Recently, when I talked about how good Andre Drummond is, a commenter objected that Drummond isn't very good, because after all, like Tyson Chandler, he can't get his own shot, and he only shoots when he's wide open. And of course, we heard the usual lazy rhetoric about how the Points Over Par metric rewards guys who don't shoot very much, which is, of course, why Kevin Durant is leading the league in wins produced (oh, wait).
The big problem is the underlying assumption that somehow only taking 7-10 shots a game, and dunking or laying in all of them is somehow easy. Somehow, Tyson Chandler isn't really doing anything special when he rolls to the hoop for an alley-oop or when he makes backdoor cut for a lob dunk, or when he grabs an offensive board and puts it back in. That stuff's easy, right? That must be why everybody in the NBA can do that!

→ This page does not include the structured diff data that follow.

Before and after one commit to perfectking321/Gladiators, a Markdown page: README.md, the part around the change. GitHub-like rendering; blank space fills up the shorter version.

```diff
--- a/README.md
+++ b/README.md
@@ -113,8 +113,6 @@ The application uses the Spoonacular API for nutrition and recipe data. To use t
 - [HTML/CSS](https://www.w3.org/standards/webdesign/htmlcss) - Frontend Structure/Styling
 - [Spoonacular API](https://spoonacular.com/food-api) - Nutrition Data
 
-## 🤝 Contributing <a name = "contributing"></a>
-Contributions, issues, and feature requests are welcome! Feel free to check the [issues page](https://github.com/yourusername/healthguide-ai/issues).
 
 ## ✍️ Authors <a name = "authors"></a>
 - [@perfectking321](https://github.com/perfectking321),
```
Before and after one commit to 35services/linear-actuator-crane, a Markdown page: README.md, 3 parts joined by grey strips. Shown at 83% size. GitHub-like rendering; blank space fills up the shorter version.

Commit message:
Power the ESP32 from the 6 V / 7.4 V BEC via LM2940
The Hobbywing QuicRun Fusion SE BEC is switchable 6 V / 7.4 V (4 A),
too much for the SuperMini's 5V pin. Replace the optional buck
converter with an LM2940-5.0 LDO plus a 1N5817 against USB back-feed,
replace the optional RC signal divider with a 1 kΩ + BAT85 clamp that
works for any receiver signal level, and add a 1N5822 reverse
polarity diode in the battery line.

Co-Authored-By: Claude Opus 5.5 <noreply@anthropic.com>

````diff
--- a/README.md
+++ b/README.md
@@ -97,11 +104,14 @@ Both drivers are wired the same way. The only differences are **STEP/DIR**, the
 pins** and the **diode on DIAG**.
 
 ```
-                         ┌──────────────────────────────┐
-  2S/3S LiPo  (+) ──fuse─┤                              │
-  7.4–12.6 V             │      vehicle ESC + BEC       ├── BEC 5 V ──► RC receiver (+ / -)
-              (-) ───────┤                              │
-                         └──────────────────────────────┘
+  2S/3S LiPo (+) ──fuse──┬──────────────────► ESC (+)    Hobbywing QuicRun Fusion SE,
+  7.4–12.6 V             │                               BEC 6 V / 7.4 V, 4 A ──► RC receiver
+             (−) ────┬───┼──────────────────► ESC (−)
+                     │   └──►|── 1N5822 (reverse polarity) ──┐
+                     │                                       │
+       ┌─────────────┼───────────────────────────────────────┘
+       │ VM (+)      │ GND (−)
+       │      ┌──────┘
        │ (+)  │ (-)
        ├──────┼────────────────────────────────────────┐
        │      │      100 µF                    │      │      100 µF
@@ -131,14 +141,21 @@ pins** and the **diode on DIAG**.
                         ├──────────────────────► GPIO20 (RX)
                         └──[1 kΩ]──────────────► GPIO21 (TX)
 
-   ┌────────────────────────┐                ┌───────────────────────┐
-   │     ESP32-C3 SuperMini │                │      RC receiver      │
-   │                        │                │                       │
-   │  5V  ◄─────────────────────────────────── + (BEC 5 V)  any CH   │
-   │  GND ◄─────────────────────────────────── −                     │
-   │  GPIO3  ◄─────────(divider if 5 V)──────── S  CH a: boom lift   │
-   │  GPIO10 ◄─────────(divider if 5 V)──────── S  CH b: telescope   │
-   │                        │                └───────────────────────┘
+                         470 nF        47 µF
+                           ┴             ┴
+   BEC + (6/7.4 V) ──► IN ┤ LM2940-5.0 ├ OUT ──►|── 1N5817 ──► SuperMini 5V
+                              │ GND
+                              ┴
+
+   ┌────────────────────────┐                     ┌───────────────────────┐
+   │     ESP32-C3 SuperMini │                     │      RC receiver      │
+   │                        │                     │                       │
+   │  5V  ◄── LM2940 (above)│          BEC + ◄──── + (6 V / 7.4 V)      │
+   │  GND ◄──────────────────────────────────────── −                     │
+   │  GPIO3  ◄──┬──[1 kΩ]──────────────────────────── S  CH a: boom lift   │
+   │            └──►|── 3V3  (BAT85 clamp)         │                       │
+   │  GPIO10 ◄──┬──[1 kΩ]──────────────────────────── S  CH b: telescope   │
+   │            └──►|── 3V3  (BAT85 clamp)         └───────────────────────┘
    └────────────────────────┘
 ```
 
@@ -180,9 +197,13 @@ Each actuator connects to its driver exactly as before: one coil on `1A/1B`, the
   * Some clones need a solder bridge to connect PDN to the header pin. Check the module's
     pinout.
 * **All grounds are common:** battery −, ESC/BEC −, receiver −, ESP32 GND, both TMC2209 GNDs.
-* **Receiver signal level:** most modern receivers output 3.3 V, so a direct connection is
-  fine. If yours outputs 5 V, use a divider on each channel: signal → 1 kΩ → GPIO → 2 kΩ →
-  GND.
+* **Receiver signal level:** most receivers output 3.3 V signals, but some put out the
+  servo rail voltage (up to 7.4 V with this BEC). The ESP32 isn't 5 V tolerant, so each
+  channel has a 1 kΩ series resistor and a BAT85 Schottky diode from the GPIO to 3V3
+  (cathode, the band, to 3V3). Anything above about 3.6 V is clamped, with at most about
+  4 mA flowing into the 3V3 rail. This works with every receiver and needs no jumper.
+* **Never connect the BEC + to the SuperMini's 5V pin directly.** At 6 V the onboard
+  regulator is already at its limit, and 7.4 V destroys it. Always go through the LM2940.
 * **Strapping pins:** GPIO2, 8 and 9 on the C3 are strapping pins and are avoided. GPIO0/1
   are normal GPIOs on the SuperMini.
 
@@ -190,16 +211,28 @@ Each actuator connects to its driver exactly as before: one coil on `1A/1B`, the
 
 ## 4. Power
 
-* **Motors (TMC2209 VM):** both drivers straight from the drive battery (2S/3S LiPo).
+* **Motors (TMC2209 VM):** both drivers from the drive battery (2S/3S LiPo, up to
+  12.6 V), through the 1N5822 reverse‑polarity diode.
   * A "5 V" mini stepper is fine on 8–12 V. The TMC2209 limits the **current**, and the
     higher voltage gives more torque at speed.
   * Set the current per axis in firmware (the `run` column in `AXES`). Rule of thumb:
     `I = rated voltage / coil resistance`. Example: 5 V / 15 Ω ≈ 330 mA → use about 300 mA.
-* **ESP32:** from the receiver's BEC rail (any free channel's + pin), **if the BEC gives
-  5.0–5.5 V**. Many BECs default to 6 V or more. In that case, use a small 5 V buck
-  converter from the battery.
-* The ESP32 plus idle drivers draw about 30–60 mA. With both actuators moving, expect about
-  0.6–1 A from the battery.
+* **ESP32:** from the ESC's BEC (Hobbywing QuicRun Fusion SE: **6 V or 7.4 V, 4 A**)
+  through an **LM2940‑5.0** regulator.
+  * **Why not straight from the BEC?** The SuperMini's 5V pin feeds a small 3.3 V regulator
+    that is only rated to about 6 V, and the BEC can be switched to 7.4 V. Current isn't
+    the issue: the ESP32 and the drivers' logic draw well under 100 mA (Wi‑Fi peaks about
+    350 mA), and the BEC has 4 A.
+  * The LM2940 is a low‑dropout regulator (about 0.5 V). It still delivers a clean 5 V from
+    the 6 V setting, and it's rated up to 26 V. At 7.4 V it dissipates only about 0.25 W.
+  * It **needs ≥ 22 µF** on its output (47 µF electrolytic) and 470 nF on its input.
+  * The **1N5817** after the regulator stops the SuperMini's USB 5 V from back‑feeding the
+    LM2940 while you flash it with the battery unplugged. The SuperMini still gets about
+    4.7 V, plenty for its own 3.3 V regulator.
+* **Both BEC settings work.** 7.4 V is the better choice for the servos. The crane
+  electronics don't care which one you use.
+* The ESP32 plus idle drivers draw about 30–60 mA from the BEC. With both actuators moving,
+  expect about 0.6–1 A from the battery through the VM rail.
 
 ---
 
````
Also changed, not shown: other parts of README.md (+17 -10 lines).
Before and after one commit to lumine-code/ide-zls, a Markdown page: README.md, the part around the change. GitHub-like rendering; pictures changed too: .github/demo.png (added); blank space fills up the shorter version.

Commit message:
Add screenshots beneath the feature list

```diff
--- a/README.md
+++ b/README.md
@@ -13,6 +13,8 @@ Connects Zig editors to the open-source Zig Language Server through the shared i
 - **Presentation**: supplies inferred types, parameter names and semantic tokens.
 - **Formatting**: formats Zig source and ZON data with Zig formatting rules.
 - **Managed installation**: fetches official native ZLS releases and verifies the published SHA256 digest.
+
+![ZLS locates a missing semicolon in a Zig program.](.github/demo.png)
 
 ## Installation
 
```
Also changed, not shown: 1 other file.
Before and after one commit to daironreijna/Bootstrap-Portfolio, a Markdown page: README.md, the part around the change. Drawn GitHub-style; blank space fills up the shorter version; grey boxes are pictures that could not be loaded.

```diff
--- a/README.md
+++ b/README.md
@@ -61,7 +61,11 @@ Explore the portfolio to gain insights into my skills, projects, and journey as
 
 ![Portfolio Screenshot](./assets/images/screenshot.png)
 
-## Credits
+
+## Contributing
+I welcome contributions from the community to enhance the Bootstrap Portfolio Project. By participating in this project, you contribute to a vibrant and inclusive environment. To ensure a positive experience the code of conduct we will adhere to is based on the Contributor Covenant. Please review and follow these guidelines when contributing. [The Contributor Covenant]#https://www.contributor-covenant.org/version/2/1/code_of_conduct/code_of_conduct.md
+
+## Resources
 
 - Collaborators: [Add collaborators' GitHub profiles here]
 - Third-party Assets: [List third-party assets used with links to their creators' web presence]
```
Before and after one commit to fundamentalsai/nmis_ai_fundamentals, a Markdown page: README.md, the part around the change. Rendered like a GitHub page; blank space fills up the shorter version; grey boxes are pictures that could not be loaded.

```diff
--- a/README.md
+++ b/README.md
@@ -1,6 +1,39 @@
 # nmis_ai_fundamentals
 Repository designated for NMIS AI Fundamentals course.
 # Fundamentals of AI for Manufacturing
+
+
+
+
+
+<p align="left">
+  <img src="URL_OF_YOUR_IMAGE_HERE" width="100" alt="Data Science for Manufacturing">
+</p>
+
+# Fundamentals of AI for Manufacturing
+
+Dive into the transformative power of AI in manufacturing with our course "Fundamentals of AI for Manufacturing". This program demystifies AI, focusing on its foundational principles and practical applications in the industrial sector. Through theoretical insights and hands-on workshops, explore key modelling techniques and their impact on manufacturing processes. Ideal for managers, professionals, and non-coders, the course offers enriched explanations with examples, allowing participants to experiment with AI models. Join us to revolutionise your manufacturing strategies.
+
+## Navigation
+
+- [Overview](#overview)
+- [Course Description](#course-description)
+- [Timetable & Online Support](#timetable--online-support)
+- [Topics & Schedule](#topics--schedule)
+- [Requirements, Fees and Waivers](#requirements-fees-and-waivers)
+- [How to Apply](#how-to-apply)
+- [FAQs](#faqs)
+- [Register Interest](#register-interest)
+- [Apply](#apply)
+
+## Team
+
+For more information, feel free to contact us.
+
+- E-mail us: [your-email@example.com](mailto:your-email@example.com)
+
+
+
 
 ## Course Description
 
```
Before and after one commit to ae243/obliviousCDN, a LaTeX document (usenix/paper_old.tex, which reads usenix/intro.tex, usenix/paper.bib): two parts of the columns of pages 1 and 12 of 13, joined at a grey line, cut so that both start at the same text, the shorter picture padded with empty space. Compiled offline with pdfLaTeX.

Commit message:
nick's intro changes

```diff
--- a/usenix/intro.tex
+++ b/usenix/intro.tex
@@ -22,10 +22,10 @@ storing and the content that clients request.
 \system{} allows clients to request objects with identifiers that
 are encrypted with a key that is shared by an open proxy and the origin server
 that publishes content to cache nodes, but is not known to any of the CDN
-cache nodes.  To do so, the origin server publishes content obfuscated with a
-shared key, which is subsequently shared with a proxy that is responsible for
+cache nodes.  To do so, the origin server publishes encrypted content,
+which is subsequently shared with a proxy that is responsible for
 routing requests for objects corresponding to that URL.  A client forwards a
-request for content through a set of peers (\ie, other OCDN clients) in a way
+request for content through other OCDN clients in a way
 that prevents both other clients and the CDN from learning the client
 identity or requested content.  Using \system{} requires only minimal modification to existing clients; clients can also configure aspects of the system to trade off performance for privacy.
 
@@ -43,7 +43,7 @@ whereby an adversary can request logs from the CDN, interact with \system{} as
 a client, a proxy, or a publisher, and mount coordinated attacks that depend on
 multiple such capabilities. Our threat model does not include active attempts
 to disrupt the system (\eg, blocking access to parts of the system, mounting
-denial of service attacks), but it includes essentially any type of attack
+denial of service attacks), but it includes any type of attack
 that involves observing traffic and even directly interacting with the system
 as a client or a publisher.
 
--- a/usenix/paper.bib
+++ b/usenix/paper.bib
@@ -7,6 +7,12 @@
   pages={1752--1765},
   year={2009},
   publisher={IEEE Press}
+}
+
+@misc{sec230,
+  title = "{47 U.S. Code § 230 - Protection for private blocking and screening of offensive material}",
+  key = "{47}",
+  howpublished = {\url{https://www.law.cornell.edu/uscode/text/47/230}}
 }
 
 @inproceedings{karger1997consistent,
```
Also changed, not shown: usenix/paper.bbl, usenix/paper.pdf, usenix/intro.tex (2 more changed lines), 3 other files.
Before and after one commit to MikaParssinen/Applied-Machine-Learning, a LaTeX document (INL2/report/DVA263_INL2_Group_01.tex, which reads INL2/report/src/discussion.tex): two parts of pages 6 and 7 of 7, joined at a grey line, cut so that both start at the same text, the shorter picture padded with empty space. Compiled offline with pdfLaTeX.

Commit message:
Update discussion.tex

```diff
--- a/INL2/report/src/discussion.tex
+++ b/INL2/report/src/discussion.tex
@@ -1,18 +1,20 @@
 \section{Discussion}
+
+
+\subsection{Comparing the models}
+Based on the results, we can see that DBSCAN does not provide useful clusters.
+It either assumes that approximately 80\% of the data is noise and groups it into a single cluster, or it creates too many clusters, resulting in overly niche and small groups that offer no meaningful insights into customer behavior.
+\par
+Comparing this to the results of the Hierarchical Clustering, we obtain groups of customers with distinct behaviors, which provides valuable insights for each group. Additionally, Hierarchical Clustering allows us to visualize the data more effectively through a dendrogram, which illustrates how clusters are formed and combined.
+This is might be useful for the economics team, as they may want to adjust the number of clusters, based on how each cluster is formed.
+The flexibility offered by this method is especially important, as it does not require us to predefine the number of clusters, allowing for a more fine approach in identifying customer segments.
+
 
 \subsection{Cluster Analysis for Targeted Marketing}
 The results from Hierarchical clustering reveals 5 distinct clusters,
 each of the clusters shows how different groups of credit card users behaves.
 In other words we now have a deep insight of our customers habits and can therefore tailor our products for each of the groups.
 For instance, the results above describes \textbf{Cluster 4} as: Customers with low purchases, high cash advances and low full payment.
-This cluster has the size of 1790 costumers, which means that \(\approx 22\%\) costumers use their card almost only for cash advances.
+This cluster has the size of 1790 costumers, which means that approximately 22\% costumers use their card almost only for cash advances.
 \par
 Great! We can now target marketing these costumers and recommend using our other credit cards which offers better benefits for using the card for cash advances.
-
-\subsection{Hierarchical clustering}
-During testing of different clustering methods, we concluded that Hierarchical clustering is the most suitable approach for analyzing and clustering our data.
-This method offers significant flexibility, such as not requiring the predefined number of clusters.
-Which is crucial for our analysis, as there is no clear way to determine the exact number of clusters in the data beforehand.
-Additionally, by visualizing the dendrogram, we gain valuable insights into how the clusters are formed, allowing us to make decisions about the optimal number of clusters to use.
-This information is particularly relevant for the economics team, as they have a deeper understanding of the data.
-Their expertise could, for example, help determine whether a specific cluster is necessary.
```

Except...uh...they don't do that. And I can only presume that they don't do that because they can't. It is decidedly not easy. Here's a list of the 34 players in the NBA with more than 500 minutes, and 11 or fewer FGA per 48 minutes:
|Player||FGA pre 48||TS%||Points Over Par (per48)|
One thing should be immediately clear: despite that this is presumably a list of guys that are only shooting when they are open, most of these guys just aren't very good at getting the ball through the hoop, at least this year. Only 9 of the 32 have above average TS%. Another should be that Points over Par isn't being very kind to them. It's true, Greg Stiemsma could probably go from awful to just bad if he shot less, but this is because he sucks at shooting. Generally if you are terrible at something, then not trying to do it will help your team (or at least hurt it less). In Stiemsma's case, I doubt there is much to be done, he's essentially Darko 2.0: awful at everything but shot blocking.
So it turns out that "only shooting when you have a really good shot" or "only shooting when you have a layup or dunk" isn't really a recipe for success. It's not like Brendan Haywood and Ronny Turiaf didn't get the memo. It's more likely that they simply do not have the skills (or talents, I'm not going to start a nature-vs-nurture argument here) that Tyson Chandler has.
It turns out that just getting yourself a few dunks and layups per game is hard. And please don't argue that it's easy for Chandler because he plays with Melo. Take another look at this list. Kendrick Perkins also has a pretty good teammate getting lots of attention. Ronny Turiaf and Chris Duhan play with Kobe. Lamar Odom can't seem to hit a shot anymore even though he plays with Chris Paul.